[Before-and-after change records]
§ §
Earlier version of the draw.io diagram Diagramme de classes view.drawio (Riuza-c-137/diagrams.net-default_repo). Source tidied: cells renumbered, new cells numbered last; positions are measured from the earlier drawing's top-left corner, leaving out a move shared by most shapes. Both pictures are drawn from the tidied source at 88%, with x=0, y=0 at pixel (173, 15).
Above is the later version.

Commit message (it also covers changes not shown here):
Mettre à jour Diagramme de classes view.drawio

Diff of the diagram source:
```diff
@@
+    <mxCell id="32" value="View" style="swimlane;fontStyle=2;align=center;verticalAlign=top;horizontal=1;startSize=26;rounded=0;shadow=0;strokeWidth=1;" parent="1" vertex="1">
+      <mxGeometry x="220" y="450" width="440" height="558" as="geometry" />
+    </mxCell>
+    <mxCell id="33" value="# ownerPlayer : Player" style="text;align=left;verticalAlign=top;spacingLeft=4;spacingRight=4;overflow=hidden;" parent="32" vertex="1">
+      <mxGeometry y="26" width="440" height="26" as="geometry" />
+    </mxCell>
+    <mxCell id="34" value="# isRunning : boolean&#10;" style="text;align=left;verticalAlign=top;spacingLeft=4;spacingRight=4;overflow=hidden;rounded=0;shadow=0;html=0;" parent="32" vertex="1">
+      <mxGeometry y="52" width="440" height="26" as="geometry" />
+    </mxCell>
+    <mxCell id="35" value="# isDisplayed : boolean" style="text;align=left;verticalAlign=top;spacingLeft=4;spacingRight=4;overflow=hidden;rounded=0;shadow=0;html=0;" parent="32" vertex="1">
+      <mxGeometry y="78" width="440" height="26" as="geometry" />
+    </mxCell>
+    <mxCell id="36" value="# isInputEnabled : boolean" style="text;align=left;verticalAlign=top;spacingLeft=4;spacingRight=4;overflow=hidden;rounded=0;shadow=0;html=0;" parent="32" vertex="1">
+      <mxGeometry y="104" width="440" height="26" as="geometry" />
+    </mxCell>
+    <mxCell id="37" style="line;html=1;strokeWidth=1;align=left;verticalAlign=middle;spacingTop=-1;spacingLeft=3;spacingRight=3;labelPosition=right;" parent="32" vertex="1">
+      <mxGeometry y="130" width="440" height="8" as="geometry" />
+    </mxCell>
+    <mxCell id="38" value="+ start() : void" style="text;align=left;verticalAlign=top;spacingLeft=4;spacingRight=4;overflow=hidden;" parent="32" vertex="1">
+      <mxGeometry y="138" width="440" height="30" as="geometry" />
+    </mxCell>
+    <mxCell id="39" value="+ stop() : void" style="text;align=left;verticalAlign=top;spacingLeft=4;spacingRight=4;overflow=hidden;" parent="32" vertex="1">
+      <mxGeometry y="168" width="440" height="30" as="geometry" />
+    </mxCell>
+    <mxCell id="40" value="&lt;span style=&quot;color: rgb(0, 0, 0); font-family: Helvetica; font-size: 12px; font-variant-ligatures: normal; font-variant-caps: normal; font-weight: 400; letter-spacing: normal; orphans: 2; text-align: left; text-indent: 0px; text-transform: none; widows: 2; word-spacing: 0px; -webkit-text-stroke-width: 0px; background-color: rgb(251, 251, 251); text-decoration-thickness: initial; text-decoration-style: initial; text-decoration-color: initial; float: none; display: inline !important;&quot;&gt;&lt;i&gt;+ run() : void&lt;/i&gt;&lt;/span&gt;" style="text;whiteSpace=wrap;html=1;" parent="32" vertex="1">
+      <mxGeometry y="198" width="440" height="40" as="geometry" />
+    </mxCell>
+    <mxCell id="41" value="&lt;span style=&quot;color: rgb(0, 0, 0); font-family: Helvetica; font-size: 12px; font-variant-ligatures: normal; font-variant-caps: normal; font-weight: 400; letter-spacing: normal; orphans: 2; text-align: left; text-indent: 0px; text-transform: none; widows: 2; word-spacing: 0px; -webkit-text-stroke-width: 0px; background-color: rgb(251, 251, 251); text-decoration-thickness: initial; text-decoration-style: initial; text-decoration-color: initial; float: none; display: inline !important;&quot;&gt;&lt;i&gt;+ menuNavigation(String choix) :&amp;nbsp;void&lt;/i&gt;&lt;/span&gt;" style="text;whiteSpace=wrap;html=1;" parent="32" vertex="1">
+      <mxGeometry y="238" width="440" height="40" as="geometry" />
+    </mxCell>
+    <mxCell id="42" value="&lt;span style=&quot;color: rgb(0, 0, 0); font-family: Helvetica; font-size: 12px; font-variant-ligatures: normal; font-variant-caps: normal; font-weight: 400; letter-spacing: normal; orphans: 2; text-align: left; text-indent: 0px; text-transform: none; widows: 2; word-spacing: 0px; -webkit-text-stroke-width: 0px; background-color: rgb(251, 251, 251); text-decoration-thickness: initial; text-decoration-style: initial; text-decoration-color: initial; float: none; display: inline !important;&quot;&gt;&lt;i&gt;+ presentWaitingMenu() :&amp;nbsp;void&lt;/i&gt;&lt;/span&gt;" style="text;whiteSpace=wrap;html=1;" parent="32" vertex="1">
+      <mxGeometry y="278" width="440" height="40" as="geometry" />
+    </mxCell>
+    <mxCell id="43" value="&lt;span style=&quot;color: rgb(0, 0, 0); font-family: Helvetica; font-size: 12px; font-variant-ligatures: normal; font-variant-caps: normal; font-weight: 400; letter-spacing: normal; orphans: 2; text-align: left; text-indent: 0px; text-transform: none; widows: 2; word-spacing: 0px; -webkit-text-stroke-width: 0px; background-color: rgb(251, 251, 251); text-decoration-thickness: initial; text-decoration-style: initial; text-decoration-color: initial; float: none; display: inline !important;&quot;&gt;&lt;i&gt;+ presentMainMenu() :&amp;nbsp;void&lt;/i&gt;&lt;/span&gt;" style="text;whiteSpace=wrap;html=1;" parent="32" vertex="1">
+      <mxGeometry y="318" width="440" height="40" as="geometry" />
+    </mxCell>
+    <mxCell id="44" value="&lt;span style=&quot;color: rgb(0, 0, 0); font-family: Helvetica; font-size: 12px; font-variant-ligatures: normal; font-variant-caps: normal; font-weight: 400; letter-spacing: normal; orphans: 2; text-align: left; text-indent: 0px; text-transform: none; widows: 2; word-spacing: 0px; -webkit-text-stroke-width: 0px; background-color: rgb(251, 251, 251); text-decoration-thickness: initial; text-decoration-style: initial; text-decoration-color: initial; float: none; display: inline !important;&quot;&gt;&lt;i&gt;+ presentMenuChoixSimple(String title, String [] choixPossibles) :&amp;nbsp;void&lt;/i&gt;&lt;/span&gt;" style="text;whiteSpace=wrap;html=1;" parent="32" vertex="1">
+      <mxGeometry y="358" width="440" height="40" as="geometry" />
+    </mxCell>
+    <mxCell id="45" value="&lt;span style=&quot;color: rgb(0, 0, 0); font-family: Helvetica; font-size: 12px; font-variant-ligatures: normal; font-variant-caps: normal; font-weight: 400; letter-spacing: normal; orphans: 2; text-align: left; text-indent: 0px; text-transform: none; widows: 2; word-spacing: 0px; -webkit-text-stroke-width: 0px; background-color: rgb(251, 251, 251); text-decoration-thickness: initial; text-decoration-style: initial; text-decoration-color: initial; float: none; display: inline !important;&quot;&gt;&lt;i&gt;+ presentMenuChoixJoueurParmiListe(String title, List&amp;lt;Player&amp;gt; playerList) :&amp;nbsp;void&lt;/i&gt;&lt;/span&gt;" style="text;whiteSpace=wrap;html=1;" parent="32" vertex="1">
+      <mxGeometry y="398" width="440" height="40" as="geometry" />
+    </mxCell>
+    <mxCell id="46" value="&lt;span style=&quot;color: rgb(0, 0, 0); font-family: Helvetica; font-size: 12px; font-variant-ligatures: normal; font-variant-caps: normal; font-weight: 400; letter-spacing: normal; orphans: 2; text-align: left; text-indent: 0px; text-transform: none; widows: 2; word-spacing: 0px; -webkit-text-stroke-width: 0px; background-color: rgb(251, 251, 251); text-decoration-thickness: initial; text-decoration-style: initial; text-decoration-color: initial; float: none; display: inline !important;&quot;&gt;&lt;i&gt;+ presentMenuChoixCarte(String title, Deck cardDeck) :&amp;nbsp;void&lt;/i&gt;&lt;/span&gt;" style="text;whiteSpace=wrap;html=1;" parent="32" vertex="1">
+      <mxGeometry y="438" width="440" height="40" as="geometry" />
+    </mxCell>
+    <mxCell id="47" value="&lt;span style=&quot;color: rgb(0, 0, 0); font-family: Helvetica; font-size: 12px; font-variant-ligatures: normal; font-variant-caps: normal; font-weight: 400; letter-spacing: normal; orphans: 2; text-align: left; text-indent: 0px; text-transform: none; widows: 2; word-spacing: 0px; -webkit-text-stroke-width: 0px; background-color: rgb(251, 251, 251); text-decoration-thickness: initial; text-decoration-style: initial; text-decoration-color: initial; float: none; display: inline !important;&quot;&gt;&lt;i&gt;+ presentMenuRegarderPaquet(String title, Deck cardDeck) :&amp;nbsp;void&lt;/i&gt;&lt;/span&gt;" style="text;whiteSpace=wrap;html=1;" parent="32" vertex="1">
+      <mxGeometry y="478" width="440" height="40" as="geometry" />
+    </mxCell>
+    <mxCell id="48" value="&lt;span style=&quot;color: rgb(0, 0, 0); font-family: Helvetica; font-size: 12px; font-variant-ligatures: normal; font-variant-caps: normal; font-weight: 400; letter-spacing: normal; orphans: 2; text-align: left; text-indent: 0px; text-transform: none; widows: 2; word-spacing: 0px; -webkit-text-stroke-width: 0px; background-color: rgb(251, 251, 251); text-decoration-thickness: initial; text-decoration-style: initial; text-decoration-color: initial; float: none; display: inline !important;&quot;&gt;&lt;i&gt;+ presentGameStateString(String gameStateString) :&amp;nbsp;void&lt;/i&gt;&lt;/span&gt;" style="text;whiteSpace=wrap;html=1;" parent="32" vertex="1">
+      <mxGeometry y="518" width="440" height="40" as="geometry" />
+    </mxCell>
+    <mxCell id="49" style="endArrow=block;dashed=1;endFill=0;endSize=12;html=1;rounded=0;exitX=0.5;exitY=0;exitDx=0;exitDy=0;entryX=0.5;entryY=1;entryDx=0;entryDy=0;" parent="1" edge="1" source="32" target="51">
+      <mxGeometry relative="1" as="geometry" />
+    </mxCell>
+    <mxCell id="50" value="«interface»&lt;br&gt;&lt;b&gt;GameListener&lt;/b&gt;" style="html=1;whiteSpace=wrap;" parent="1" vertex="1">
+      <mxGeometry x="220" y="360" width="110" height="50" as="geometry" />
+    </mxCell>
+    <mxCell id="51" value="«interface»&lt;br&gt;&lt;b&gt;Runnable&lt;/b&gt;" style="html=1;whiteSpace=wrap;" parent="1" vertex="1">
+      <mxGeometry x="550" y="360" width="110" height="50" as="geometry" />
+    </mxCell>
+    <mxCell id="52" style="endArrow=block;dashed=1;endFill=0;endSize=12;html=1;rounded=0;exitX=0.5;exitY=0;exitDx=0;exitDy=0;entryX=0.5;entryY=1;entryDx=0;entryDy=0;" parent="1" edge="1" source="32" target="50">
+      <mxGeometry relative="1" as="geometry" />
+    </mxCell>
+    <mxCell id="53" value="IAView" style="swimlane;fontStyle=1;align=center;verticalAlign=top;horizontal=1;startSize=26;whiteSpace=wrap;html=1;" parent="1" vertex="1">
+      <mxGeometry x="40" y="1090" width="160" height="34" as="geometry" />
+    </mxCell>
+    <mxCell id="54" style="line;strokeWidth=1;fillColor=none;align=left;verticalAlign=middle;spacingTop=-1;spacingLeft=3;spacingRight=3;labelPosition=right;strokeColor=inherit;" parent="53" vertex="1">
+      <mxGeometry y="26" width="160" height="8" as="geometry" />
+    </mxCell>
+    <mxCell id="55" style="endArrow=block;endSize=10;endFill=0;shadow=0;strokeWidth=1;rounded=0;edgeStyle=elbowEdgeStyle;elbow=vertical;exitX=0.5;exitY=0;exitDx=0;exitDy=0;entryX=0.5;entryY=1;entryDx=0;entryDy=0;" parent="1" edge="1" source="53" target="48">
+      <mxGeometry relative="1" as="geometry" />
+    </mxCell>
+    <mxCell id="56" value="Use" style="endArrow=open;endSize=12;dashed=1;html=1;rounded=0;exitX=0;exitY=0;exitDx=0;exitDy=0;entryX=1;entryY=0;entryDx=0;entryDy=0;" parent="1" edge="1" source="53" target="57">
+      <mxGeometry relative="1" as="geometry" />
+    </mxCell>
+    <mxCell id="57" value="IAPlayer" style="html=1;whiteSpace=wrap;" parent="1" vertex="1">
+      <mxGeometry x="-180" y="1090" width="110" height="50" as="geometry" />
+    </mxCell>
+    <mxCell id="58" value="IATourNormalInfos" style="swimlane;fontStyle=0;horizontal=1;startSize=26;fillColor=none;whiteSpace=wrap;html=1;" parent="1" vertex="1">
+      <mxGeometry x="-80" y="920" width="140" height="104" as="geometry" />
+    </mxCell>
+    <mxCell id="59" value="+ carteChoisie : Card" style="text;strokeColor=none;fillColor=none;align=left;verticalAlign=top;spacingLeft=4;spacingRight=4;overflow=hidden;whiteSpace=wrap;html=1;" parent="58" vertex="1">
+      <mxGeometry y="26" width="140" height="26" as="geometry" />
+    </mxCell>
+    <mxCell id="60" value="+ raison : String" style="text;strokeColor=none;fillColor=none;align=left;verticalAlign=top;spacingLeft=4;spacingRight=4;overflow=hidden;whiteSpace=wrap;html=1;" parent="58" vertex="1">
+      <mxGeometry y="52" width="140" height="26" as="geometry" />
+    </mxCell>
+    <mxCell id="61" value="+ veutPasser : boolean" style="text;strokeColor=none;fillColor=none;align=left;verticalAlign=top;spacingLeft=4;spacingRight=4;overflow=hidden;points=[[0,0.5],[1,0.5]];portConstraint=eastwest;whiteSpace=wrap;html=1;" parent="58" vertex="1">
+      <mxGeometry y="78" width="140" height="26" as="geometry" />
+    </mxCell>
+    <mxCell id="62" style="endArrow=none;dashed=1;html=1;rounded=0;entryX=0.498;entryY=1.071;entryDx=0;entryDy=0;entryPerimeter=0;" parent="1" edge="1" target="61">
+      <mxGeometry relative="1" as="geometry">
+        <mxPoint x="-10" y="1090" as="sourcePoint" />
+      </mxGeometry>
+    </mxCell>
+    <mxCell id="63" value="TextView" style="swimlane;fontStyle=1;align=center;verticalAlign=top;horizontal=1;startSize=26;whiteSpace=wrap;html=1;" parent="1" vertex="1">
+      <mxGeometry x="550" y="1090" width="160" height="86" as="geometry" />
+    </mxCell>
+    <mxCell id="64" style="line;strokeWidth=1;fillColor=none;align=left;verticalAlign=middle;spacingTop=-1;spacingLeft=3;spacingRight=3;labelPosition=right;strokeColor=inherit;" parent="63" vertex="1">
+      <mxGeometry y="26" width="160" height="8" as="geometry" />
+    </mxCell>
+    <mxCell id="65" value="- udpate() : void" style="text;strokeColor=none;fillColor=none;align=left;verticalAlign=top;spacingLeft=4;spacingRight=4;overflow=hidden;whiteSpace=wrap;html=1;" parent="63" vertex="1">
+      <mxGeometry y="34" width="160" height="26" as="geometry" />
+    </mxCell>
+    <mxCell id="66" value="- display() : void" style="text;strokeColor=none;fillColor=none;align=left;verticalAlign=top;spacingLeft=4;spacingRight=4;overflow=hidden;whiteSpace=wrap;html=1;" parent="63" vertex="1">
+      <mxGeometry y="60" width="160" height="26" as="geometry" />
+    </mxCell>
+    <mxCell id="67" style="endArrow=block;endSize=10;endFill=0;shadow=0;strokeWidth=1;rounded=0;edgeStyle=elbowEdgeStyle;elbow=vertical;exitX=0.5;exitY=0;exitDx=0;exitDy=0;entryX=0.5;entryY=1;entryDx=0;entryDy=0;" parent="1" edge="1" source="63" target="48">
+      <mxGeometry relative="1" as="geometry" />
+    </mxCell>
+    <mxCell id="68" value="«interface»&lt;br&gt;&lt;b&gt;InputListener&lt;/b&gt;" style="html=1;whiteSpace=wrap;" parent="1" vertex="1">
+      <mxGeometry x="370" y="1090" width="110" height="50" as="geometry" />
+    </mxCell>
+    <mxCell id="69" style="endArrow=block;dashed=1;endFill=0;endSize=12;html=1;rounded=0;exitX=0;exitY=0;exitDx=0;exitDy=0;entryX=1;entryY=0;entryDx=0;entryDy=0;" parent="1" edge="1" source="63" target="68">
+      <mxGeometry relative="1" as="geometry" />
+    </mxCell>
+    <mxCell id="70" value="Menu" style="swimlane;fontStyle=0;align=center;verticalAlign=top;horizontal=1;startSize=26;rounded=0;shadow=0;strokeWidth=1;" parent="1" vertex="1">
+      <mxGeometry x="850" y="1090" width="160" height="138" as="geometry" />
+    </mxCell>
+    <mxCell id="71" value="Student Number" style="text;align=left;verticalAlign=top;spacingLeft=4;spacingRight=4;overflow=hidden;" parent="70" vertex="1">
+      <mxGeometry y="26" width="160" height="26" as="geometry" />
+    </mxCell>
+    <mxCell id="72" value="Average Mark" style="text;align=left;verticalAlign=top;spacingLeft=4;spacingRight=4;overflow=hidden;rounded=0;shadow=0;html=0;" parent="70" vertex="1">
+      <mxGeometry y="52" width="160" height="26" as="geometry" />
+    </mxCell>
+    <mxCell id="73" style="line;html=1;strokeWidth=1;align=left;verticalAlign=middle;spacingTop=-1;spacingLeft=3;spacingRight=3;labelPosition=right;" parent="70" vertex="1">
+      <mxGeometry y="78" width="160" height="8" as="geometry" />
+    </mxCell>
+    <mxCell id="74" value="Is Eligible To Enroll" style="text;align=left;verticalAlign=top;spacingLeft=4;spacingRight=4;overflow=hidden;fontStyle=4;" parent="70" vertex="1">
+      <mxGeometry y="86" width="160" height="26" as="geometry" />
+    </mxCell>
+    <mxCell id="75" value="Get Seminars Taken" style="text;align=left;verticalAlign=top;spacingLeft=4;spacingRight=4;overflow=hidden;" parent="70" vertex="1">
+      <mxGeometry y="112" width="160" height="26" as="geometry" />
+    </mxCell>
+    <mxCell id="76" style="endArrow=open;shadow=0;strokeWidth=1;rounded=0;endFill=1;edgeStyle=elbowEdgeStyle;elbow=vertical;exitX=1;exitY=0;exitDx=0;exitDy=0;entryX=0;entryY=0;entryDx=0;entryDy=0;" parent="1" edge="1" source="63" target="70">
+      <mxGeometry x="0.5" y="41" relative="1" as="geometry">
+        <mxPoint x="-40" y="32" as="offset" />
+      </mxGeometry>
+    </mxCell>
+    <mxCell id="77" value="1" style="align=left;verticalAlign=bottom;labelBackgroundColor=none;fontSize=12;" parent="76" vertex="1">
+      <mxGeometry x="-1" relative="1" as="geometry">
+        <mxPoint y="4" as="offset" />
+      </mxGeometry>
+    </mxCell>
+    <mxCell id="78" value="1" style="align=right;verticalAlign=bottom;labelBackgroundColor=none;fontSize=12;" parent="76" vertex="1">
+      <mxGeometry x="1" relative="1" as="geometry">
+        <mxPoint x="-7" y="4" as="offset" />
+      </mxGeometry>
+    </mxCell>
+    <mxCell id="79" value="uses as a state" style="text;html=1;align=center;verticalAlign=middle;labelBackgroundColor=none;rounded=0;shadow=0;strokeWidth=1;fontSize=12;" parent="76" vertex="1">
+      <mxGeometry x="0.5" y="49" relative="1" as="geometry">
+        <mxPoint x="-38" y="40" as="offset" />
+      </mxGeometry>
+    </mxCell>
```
§ §
### WHAT YOU ARE ASKED TO DO
Sift through the entries and copy every line with "fontSize".

### REPLY TO THE EXERCISE
+    <mxCell id="77" value="1" style="align=left;verticalAlign=bottom;labelBackgroundColor=none;fontSize=12;" parent="76" vertex="1">
+    <mxCell id="78" value="1" style="align=right;verticalAlign=bottom;labelBackgroundColor=none;fontSize=12;" parent="76" vertex="1">
+    <mxCell id="79" value="uses as a state" style="text;html=1;align=center;verticalAlign=middle;labelBackgroundColor=none;rounded=0;shadow=0;strokeWidth=1;fontSize=12;" parent="76" vertex="1">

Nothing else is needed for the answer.